3. The profession of this faith.
4. The sanctifying power of the Spirit, which all true believers and professors have; and this presupposeth all the former, or infolds them. To have this grace is to have this sanctifying power, and to hold it, keep it, exercise it more and more. The end why we must have and hold it is, that we may serve God. This implies that God is the Sovereign in this kingdom, and we are the subjects, and our duty is continually to serve our Lord and King. To serve Him, is not only with all humility to adore His excellent Majesty, but also sincerely, wholly, and absolutely to submit unto His power and obey His laws. This implies —
(1) That in this kingdom we are not our own masters, or at liberty to do what we would. But God is our Master, and we are bound to obedience by His laws.
(2) That without the grace of God continued and held fast we cannot serve our God constantly; without grace we cannot serve Him; without grace held fast we cannot serve Him to the end. The manner how we must serve God is to serve Him acceptably, with reverence and godly fear. In general, our service must be acceptable; in particular, it must be reverence and godly fear, which render it pleasing to God, and without which it cannot be accepted. Men may fear God — that is, perform some religious service to God — and yet it will not prove acceptable. For some serve God, and not with a pure and sanctified heart; some serve God in outward circumstantials and rituals, not in substantials; some serve God with a profane and wicked heart; some serve Him ignorantly or negligently, without fervency and due affection. Reverence in God's service looks at His excellency and glorious majesty, and at our own unworthiness, and the infinite distance between Him and us; and therefore we must adore God's excellent Majesty with deep humility, abasing ourselves very low, being afraid and ashamed, out of a sense of our own vileness, to come near Him, except in His great mercy and free grace He vouchsafe access. Signs of this reverence is our kneeling, bowing, covering our faces, prostration, and such like gestures. And if we were either apprehensive and sensible of our own vileness, or God's excellency, how could we possibly be so profane and unreverent in His worship? Godly fear may be the same with reverence or distinct from it. The word in the Greek signifies sometimes caution, sometimes devotion, sometimes fear, and that in the service of God, which is a religious fear, and care not to offend, but to please Him. Both reverence and fear, in this place, may farther be a more than ordinary care and diligence in the service of God, that we may please Him and be accepted of Him. For as the greatest honour with the greatest humility is due to God, that supreme Lord, whose Majesty is infinite and eternal, so the greatest caution must be used in His worship, for He will be sanctified in all them that draw near unto Him.

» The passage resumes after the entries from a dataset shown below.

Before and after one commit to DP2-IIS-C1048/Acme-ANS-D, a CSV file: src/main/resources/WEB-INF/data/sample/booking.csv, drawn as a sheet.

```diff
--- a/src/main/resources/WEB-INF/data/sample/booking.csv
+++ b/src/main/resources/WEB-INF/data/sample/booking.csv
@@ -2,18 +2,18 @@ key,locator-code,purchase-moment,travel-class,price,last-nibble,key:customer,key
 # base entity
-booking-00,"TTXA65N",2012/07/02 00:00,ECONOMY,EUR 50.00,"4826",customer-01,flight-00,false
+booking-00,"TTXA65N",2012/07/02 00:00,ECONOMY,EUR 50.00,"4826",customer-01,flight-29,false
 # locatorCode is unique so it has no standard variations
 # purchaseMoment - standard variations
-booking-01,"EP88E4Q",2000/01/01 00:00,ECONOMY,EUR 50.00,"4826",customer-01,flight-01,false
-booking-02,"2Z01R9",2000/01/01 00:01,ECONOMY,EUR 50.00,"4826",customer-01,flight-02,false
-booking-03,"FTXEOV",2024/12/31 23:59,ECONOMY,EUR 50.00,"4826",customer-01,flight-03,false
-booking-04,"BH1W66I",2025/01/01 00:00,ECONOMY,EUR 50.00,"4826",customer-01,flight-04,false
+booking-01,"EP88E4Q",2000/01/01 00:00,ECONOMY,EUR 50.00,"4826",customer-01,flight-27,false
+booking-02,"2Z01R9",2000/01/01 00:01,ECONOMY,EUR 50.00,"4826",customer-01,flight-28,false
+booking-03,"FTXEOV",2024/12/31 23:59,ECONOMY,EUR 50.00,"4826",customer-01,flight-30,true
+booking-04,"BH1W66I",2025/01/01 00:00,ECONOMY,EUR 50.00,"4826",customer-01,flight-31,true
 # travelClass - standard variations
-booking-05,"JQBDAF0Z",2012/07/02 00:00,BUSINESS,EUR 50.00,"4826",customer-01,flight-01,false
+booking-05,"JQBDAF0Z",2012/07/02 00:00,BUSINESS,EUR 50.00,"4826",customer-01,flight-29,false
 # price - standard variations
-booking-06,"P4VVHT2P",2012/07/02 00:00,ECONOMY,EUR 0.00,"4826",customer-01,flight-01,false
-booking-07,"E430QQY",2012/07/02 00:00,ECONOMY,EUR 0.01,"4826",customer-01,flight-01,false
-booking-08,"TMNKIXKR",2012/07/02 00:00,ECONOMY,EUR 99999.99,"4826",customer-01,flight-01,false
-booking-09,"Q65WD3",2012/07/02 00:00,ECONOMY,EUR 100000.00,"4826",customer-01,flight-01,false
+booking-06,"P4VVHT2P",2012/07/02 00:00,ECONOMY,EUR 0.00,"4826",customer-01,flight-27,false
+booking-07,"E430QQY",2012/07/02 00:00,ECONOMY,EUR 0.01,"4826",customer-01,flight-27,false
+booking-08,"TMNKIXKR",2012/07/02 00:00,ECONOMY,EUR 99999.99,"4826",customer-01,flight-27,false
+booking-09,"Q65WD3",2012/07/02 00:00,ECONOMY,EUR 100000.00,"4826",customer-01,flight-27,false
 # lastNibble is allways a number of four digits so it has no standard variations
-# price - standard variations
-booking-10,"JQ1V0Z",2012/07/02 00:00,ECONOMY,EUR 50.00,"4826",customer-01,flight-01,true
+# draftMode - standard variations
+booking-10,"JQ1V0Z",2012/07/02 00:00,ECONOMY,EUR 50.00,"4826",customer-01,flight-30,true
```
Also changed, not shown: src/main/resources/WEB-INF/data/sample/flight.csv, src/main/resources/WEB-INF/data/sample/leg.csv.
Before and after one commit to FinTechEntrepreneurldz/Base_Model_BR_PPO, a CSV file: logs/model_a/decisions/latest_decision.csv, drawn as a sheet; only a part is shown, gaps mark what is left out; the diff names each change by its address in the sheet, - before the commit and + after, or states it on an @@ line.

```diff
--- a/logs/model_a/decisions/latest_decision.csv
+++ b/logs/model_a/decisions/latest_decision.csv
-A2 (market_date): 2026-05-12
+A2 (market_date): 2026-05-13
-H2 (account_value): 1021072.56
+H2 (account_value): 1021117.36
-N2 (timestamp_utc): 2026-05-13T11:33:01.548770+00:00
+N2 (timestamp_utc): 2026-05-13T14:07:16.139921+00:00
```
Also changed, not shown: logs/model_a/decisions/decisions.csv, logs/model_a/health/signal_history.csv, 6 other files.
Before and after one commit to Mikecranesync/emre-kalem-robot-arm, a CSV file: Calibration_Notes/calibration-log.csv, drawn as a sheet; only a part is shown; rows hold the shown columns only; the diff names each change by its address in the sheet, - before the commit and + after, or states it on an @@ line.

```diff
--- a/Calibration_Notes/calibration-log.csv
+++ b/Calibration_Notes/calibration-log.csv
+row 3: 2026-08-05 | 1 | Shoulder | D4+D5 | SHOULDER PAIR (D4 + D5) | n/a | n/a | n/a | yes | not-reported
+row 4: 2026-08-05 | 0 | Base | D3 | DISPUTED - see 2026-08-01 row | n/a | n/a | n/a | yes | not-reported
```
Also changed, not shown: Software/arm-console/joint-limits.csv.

Parallel VersesKJV: See that ye refuse not him that speaketh. For if they escaped not who refused him that spake on earth, much more shall not we escape, if we turn away from him that speaketh from heaven: